▶ [How to complete this task]:
Write out all the records exactly, and keep any images out.

Available records below:

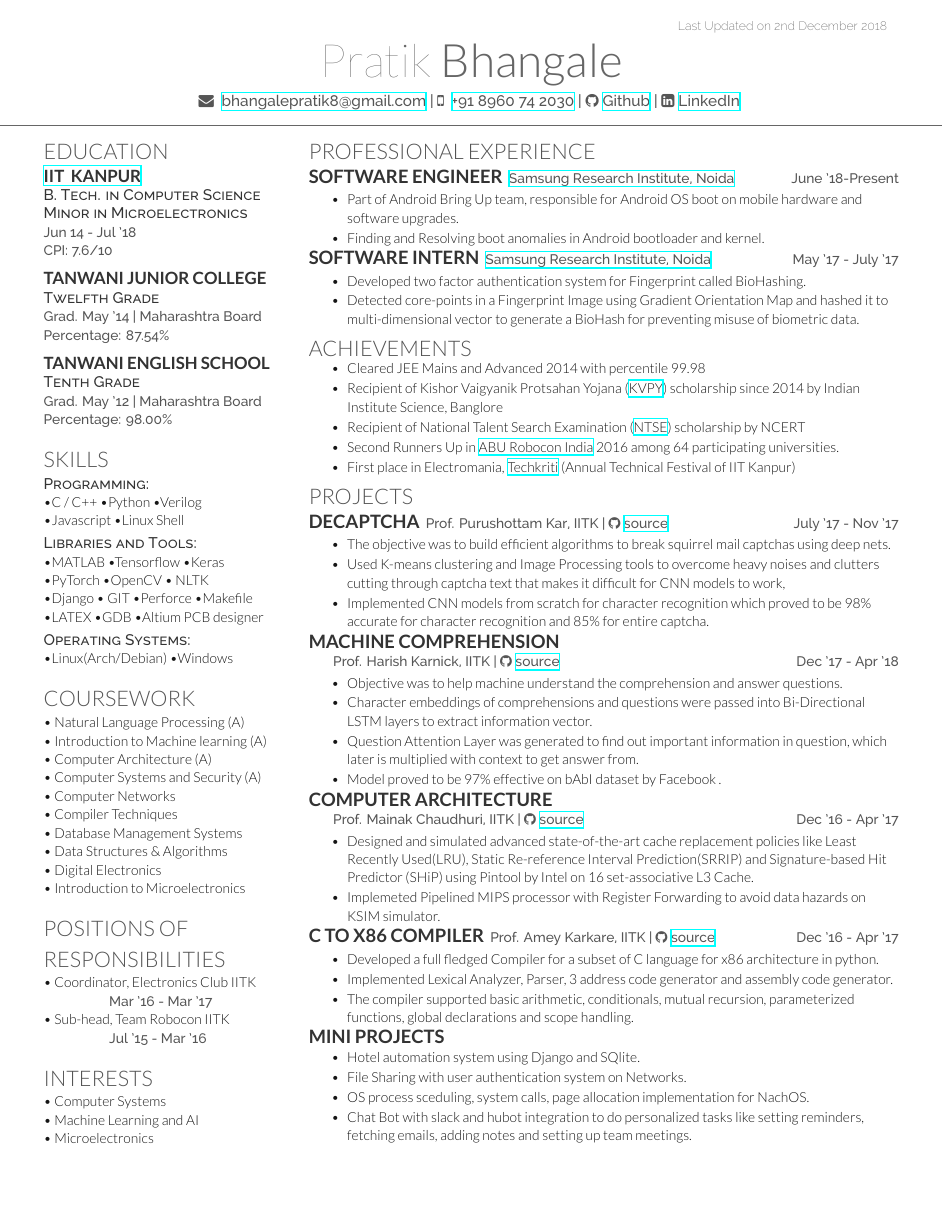
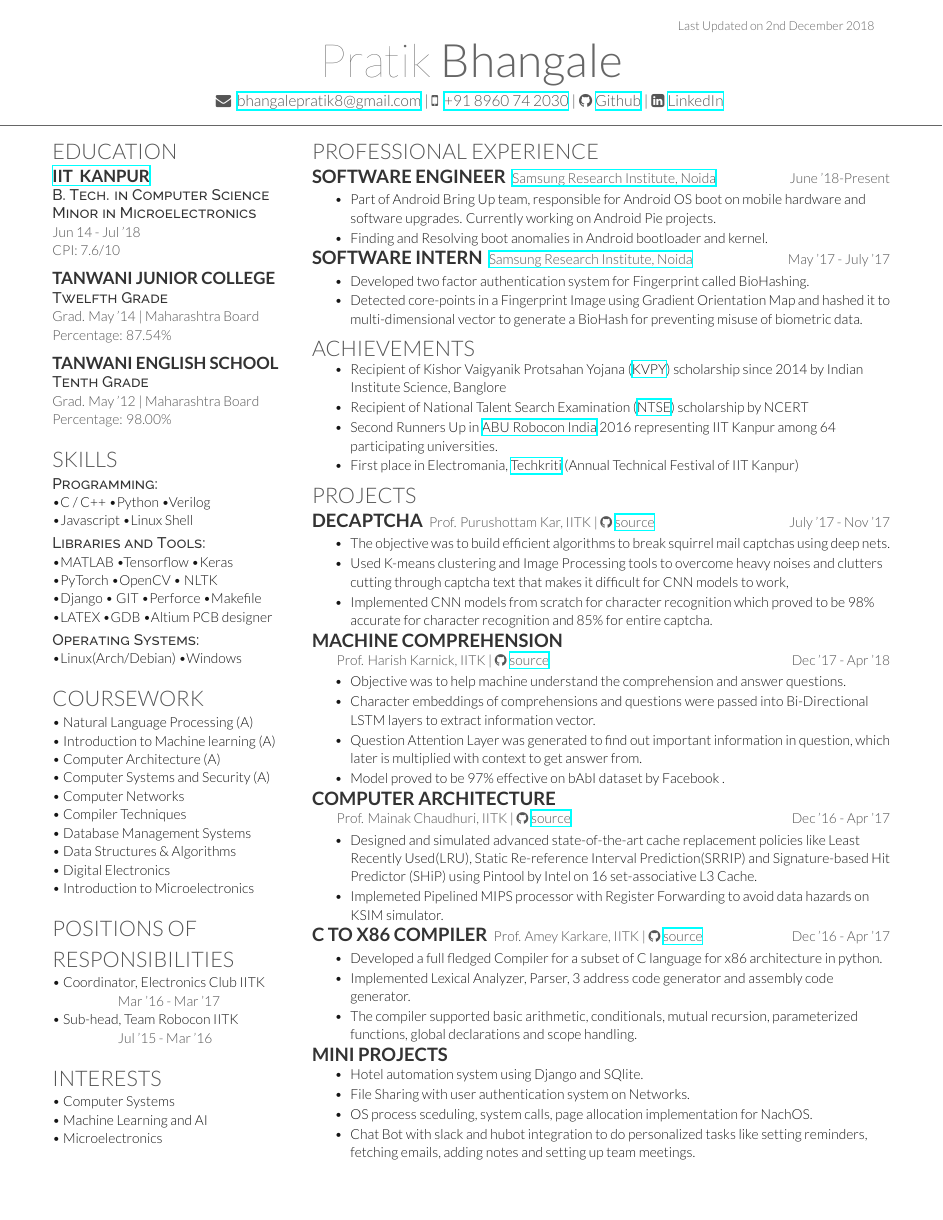
Before and after one commit to pratikab/Resume, a LaTeX CV (deedy_resume-openfont.tex, which reads deedy-resume-openfont.cls): the whole page. Compiled offline with XeLaTeX.

Commit message:
Font changes

```diff
--- a/deedy-resume-openfont.cls
+++ b/deedy-resume-openfont.cls
@@ -9,7 +9,7 @@
 \LoadClass{article}
 
 % Package Imports
-\usepackage[hmargin=1.0cm, vmargin=1cm]{geometry}
+\usepackage[hmargin=1.2cm, vmargin=1cm]{geometry}
 \usepackage[usenames,dvipsnames]{xcolor}
 \usepackage{hyperref}
 \usepackage{titlesec}
@@ -35,7 +35,9 @@
 \setlength{\TPVertModule}{1mm}
 \textblockorigin{0mm}{5mm} % start everyth
 \newcommand{\lastupdated}{\begin{textblock}{60}(150,0)
-\color{date}\fontspec[Path = fonts/raleway/]{Raleway-ExtraLight}\fontsize{8pt}{10pt}\selectfont
+%\color{date}\fontspec[Path = fonts/raleway/]{Raleway-ExtraLight}\fontsize{8pt}{10pt}\selectfont
+% \color{date}\fontspec[Path = fonts/raleway/]{Raleway-Medium}\fontsize{8pt}{10pt}\selectfont
+\color{date}\fontspec[Path = fonts/lato/]{Lato-Lig}\fontsize{8pt}{10pt}\selectfont
 Last Updated on
 \today
 \end{textblock}}
@@ -48,7 +50,7 @@ Last Updated on
 		\fontspec[Path = fonts/lato/]{Lato-Lig}\selectfont #2
 	} \\
 	\vspace{5pt}
-	\centering{ \color{headings}\fontspec[Path = fonts/raleway/]{Raleway-Medium}\fontsize{10pt}{14pt}\selectfont #3}
+	\centering{ \color{headings}\fontspec[Path = fonts/lato/]{Lato-Lig}\fontsize{10pt}{14pt}\selectfont #3}
 	\noindent\makebox[\linewidth]{\rule{\paperwidth}{0.4pt}}
 	\vspace{-16pt}
 }
@@ -70,7 +72,8 @@ Last Updated on
 \newcommand{\descript}[1]{\color{subheadings}\raggedright\scshape\fontspec[Path = fonts/raleway/]{Raleway-Medium}\fontsize{10pt}{12pt}\selectfont {#1 \\} \normalfont}
 
 % Location command
-\newcommand{\location}[1]{\color{headings}\raggedright\fontspec[Path = fonts/raleway/]{Raleway-Medium}\fontsize{9pt}{12pt}\selectfont {#1\\} \normalfont}
+% \newcommand{\location}[1]{\color{headings}\raggedright\fontspec[Path = fonts/raleway/]{Raleway-Medium}\fontsize{9pt}{12pt}\selectfont {#1\\} \normalfont}
+\newcommand{\location}[1]{\color{headings}\raggedright\fontspec[Path = fonts/lato/]{Lato-Lig}\fontsize{9pt}{12pt}\selectfont {#1\\} \normalfont}
 
 % Section seperators command
 \newcommand{\sectionsep}[0]{\vspace{8pt}}
--- a/deedy_resume-openfont.tex
+++ b/deedy_resume-openfont.tex
@@ -83,7 +83,7 @@
 \location{\href{https://research.samsung.com/sri-n}{\textbf{Samsung Research Institute, Noida}}  \hfill{} June '18-Present}
 \vspace{3.5mm}
 \begin{tightemize}
-\item Part of \textbf{Android Bring Up} team, responsible for Android OS boot on mobile hardware and software upgrades.
+\item Part of \textbf{Android Bring Up} team, responsible for Android OS boot on mobile hardware and software upgrades. Currently working on Android Pie projects.
 \item Finding and Resolving boot anomalies in Android bootloader and kernel.
 \end{tightemize}
 \runsubsection{Software Intern}
@@ -96,11 +96,11 @@
 \section{achievements}
 \vspace{2mm}
 \begin{tightemize}
-	\item Cleared JEE Mains and Advanced 2014 with percentile 99.98
+% 	\item Cleared JEE Mains and Advanced 2014 with percentile 99.98
 	\item Recipient of Kishor Vaigyanik Protsahan Yojana (\href{http://www.kvpy.iisc.ernet.in/main/index.htm}{KVPY}) scholarship since 2014 by Indian Institute Science, Banglore
 % 	\item Appeared in Indian National Chemistry Olympiad 2014 among top 300 students from all over the India
 	\item Recipient of National Talent Search Examination (\href{http://www.ncert.nic.in/programmes/talent_exam/index_talent.html}{NTSE}) scholarship by NCERT
-	\item Second Runners Up in \href{http://www.roboconindia.com/}{ABU Robocon India} 2016 among 64 participating universities.
+	\item Second Runners Up in \href{http://www.roboconindia.com/}{ABU Robocon India} 2016 representing IIT Kanpur among 64 participating universities.
 	\item First place in Electromania, \href{https://techkriti.org/}{Techkriti} (Annual Technical Festival of IIT Kanpur)
 \end{tightemize}
 
```
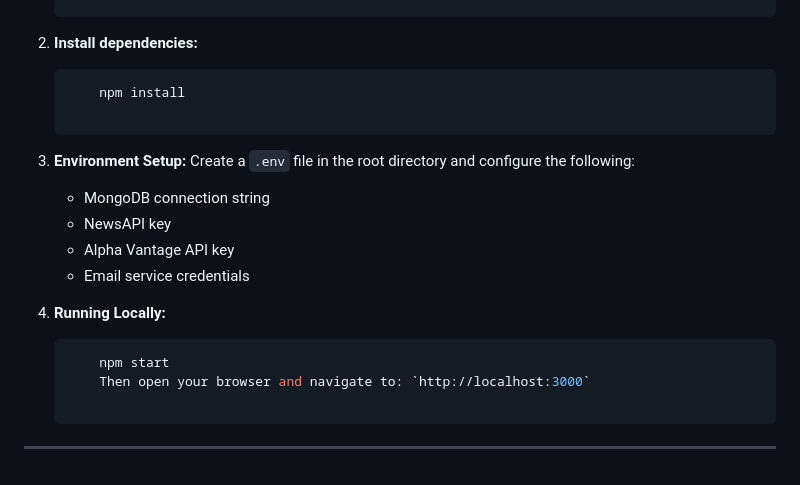
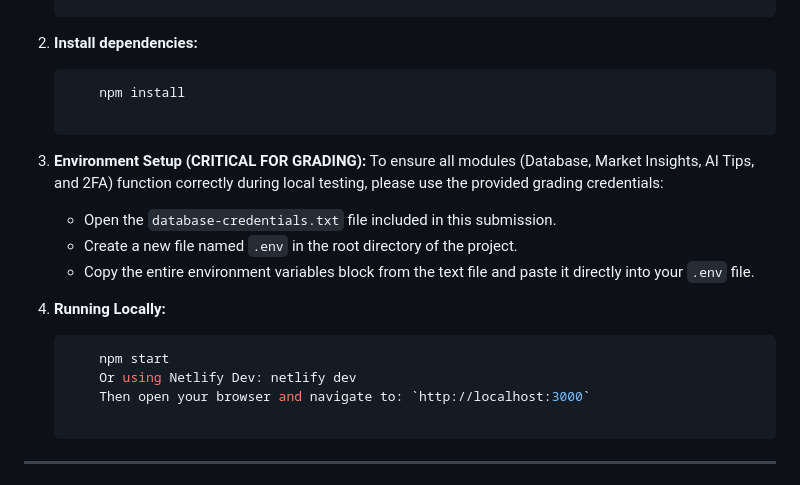
Before and after one commit to yys-beep/finplan2026, a Markdown page: README.md, the part around the change. Rendered like a GitHub page.

````diff
--- a/README.md
+++ b/README.md
@@ -101,16 +101,16 @@ finplan2026/
     ```bash
         npm install
 
-3.  **Environment Setup:**
-    Create a `.env` file in the root directory and configure the following:
-    *   MongoDB connection string
-    *   NewsAPI key
-    *   Alpha Vantage API key
-    *   Email service credentials
+3. **Environment Setup (CRITICAL FOR GRADING):**
+   To ensure all modules (Database, Market Insights, AI Tips, and 2FA) function correctly during local testing, please use the provided grading credentials:
+   * Open the `database-credentials.txt` file included in this submission.
+   * Create a new file named `.env` in the root directory of the project.
+   * Copy the entire environment variables block from the text file and paste it directly into your `.env` file.
 
 4.  **Running Locally:**
     ```bash
         npm start
+        Or using Netlify Dev: netlify dev
         Then open your browser and navigate to: `http://localhost:3000`
 
 ---
````
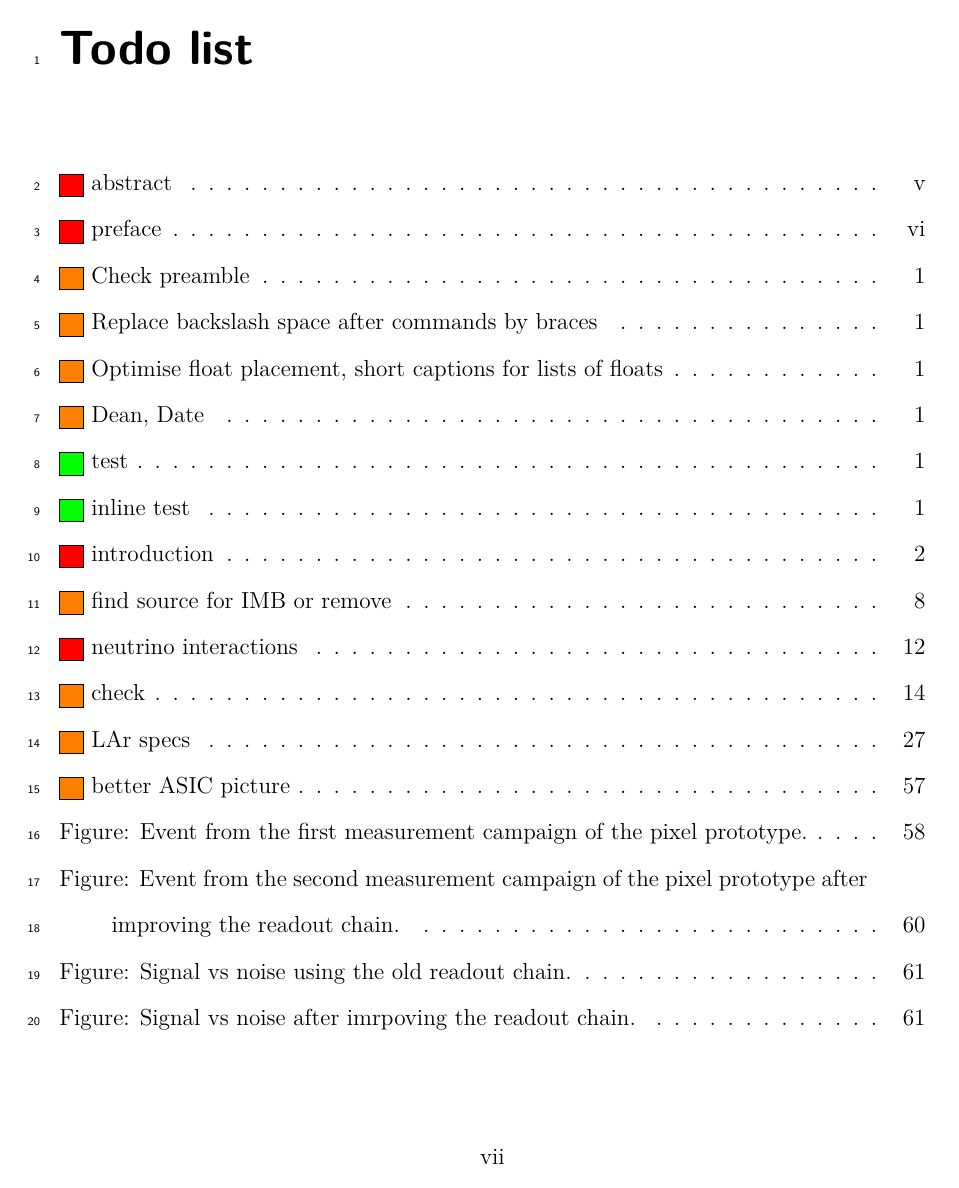
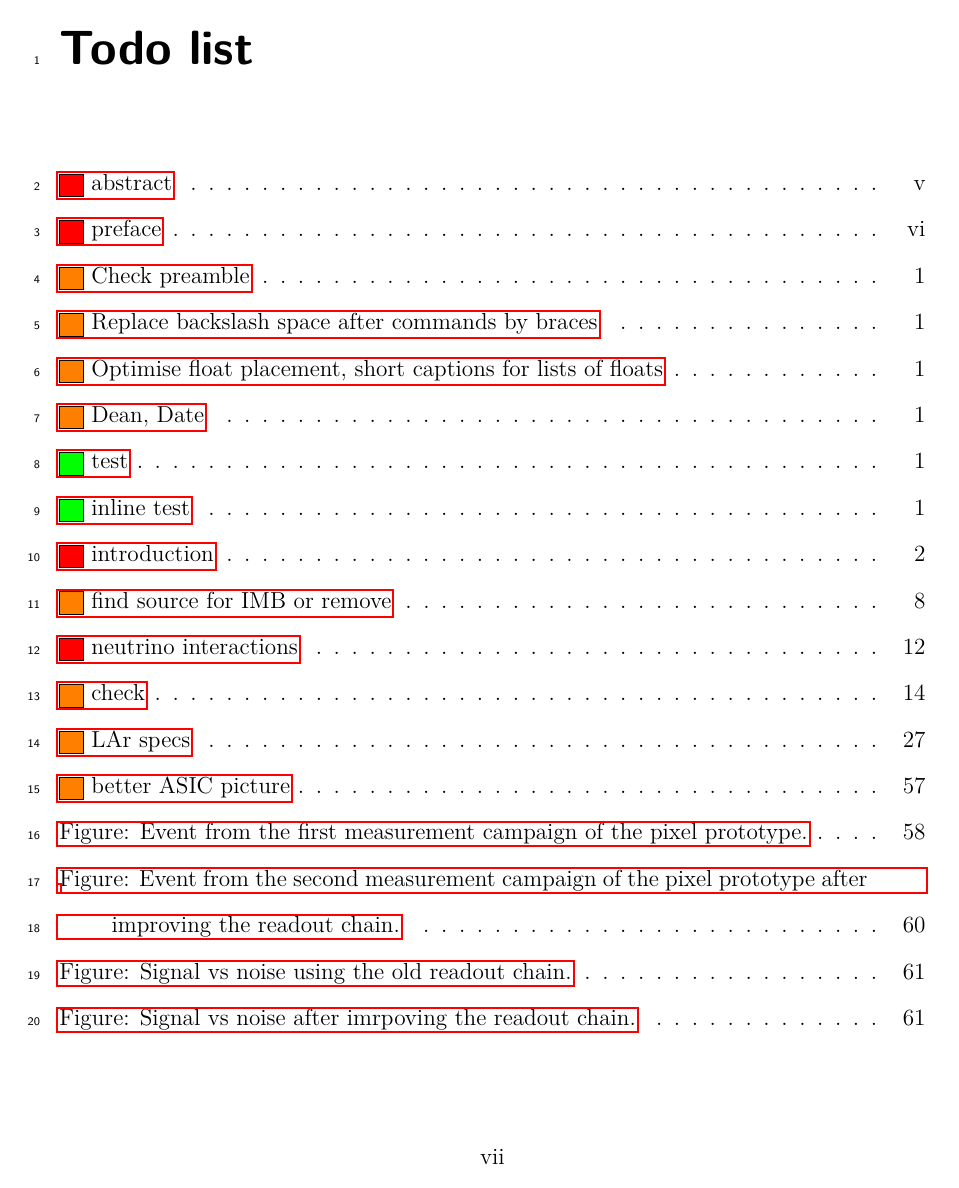
Before and after one commit to 70rc/thesis, a LaTeX thesis (thesis.tex): page 7 of 138. Compiled offline with pdfLaTeX.

Commit message:
changed from draft switch to final switch because draft mode enables lots of other stuff like no pictures

```diff
--- a/thesis.tex
+++ b/thesis.tex
@@ -1,4 +1,4 @@
-\documentclass[a4paper, 12pt, abstract=on, bibliography=totoc, draft]{scrreprt}
+\documentclass[a4paper, 12pt, abstract=on, bibliography=totoc]{scrreprt}
 
 \newcommand*{\Title}{{A Novel Liquid Argon Time Projection Chamber Detector: The ArgonCube Concept}}
 \newcommand*{\Author}{{Damian Goeldi}}
@@ -21,7 +21,7 @@
 \usepackage{ifdraft}
 \usepackage{setspace} % make corrections easier
 \usepackage[pagewise]{lineno}
-\usepackage[colorinlistoftodos, obeyDraft]{todonotes}
+\usepackage[colorinlistoftodos, obeyFinal]{todonotes}
 
 \usepackage{fancyvrb} % advanced verbatim
 \usepackage{mathtools} % math packages
@@ -52,10 +52,10 @@
 
 % make corrections easier
 \newcommand{\cjames}[2][]{\todo[author={James Sinclair}, color=green, #1]{#2}}
-\ifdraft{
-\doublespacing
-\linenumbers
-}{}
+\ifoptionfinal{}{
+	\doublespacing
+	\linenumbers
+}
 
 \newcommand*{\m}{\mathrm}
 \newcommand*{\qraq}{\quad \rightarrow \quad}
```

End of Available records.

▶ [Response box]:
Before and after one commit to pratikab/Resume, a LaTeX CV (deedy_resume-openfont.tex, which reads deedy-resume-openfont.cls): the whole page. Compiled offline with XeLaTeX.

Commit message:
Font changes

```diff
--- a/deedy-resume-openfont.cls
+++ b/deedy-resume-openfont.cls
@@ -9,7 +9,7 @@
 \LoadClass{article}
 
 % Package Imports
-\usepackage[hmargin=1.0cm, vmargin=1cm]{geometry}
+\usepackage[hmargin=1.2cm, vmargin=1cm]{geometry}
 \usepackage[usenames,dvipsnames]{xcolor}
 \usepackage{hyperref}
 \usepackage{titlesec}
@@ -35,7 +35,9 @@
 \setlength{\TPVertModule}{1mm}
 \textblockorigin{0mm}{5mm} % start everyth
 \newcommand{\lastupdated}{\begin{textblock}{60}(150,0)
-\color{date}\fontspec[Path = fonts/raleway/]{Raleway-ExtraLight}\fontsize{8pt}{10pt}\selectfont
+%\color{date}\fontspec[Path = fonts/raleway/]{Raleway-ExtraLight}\fontsize{8pt}{10pt}\selectfont
+% \color{date}\fontspec[Path = fonts/raleway/]{Raleway-Medium}\fontsize{8pt}{10pt}\selectfont
+\color{date}\fontspec[Path = fonts/lato/]{Lato-Lig}\fontsize{8pt}{10pt}\selectfont
 Last Updated on
 \today
 \end{textblock}}
@@ -48,7 +50,7 @@ Last Updated on
 		\fontspec[Path = fonts/lato/]{Lato-Lig}\selectfont #2
 	} \\
 	\vspace{5pt}
-	\centering{ \color{headings}\fontspec[Path = fonts/raleway/]{Raleway-Medium}\fontsize{10pt}{14pt}\selectfont #3}
+	\centering{ \color{headings}\fontspec[Path = fonts/lato/]{Lato-Lig}\fontsize{10pt}{14pt}\selectfont #3}
 	\noindent\makebox[\linewidth]{\rule{\paperwidth}{0.4pt}}
 	\vspace{-16pt}
 }
@@ -70,7 +72,8 @@ Last Updated on
 \newcommand{\descript}[1]{\color{subheadings}\raggedright\scshape\fontspec[Path = fonts/raleway/]{Raleway-Medium}\fontsize{10pt}{12pt}\selectfont {#1 \\} \normalfont}
 
 % Location command
-\newcommand{\location}[1]{\color{headings}\raggedright\fontspec[Path = fonts/raleway/]{Raleway-Medium}\fontsize{9pt}{12pt}\selectfont {#1\\} \normalfont}
+% \newcommand{\location}[1]{\color{headings}\raggedright\fontspec[Path = fonts/raleway/]{Raleway-Medium}\fontsize{9pt}{12pt}\selectfont {#1\\} \normalfont}
+\newcommand{\location}[1]{\color{headings}\raggedright\fontspec[Path = fonts/lato/]{Lato-Lig}\fontsize{9pt}{12pt}\selectfont {#1\\} \normalfont}
 
 % Section seperators command
 \newcommand{\sectionsep}[0]{\vspace{8pt}}
--- a/deedy_resume-openfont.tex
+++ b/deedy_resume-openfont.tex
@@ -83,7 +83,7 @@
 \location{\href{https://research.samsung.com/sri-n}{\textbf{Samsung Research Institute, Noida}}  \hfill{} June '18-Present}
 \vspace{3.5mm}
 \begin{tightemize}
-\item Part of \textbf{Android Bring Up} team, responsible for Android OS boot on mobile hardware and software upgrades.
+\item Part of \textbf{Android Bring Up} team, responsible for Android OS boot on mobile hardware and software upgrades. Currently working on Android Pie projects.
 \item Finding and Resolving boot anomalies in Android bootloader and kernel.
 \end{tightemize}
 \runsubsection{Software Intern}
@@ -96,11 +96,11 @@
 \section{achievements}
 \vspace{2mm}
 \begin{tightemize}
-	\item Cleared JEE Mains and Advanced 2014 with percentile 99.98
+% 	\item Cleared JEE Mains and Advanced 2014 with percentile 99.98
 	\item Recipient of Kishor Vaigyanik Protsahan Yojana (\href{http://www.kvpy.iisc.ernet.in/main/index.htm}{KVPY}) scholarship since 2014 by Indian Institute Science, Banglore
 % 	\item Appeared in Indian National Chemistry Olympiad 2014 among top 300 students from all over the India
 	\item Recipient of National Talent Search Examination (\href{http://www.ncert.nic.in/programmes/talent_exam/index_talent.html}{NTSE}) scholarship by NCERT
-	\item Second Runners Up in \href{http://www.roboconindia.com/}{ABU Robocon India} 2016 among 64 participating universities.
+	\item Second Runners Up in \href{http://www.roboconindia.com/}{ABU Robocon India} 2016 representing IIT Kanpur among 64 participating universities.
 	\item First place in Electromania, \href{https://techkriti.org/}{Techkriti} (Annual Technical Festival of IIT Kanpur)
 \end{tightemize}
 
```
Before and after one commit to yys-beep/finplan2026, a Markdown page: README.md, the part around the change. Rendered like a GitHub page.

````diff
--- a/README.md
+++ b/README.md
@@ -101,16 +101,16 @@ finplan2026/
     ```bash
         npm install
 
-3.  **Environment Setup:**
-    Create a `.env` file in the root directory and configure the following:
-    *   MongoDB connection string
-    *   NewsAPI key
-    *   Alpha Vantage API key
-    *   Email service credentials
+3. **Environment Setup (CRITICAL FOR GRADING):**
+   To ensure all modules (Database, Market Insights, AI Tips, and 2FA) function correctly during local testing, please use the provided grading credentials:
+   * Open the `database-credentials.txt` file included in this submission.
+   * Create a new file named `.env` in the root directory of the project.
+   * Copy the entire environment variables block from the text file and paste it directly into your `.env` file.
 
 4.  **Running Locally:**
     ```bash
         npm start
+        Or using Netlify Dev: netlify dev
         Then open your browser and navigate to: `http://localhost:3000`
 
 ---
````
Before and after one commit to 70rc/thesis, a LaTeX thesis (thesis.tex): page 7 of 138. Compiled offline with pdfLaTeX.

Commit message:
changed from draft switch to final switch because draft mode enables lots of other stuff like no pictures

```diff
--- a/thesis.tex
+++ b/thesis.tex
@@ -1,4 +1,4 @@
-\documentclass[a4paper, 12pt, abstract=on, bibliography=totoc, draft]{scrreprt}
+\documentclass[a4paper, 12pt, abstract=on, bibliography=totoc]{scrreprt}
 
 \newcommand*{\Title}{{A Novel Liquid Argon Time Projection Chamber Detector: The ArgonCube Concept}}
 \newcommand*{\Author}{{Damian Goeldi}}
@@ -21,7 +21,7 @@
 \usepackage{ifdraft}
 \usepackage{setspace} % make corrections easier
 \usepackage[pagewise]{lineno}
-\usepackage[colorinlistoftodos, obeyDraft]{todonotes}
+\usepackage[colorinlistoftodos, obeyFinal]{todonotes}
 
 \usepackage{fancyvrb} % advanced verbatim
 \usepackage{mathtools} % math packages
@@ -52,10 +52,10 @@
 
 % make corrections easier
 \newcommand{\cjames}[2][]{\todo[author={James Sinclair}, color=green, #1]{#2}}
-\ifdraft{
-\doublespacing
-\linenumbers
-}{}
+\ifoptionfinal{}{
+	\doublespacing
+	\linenumbers
+}
 
 \newcommand*{\m}{\mathrm}
 \newcommand*{\qraq}{\quad \rightarrow \quad}
```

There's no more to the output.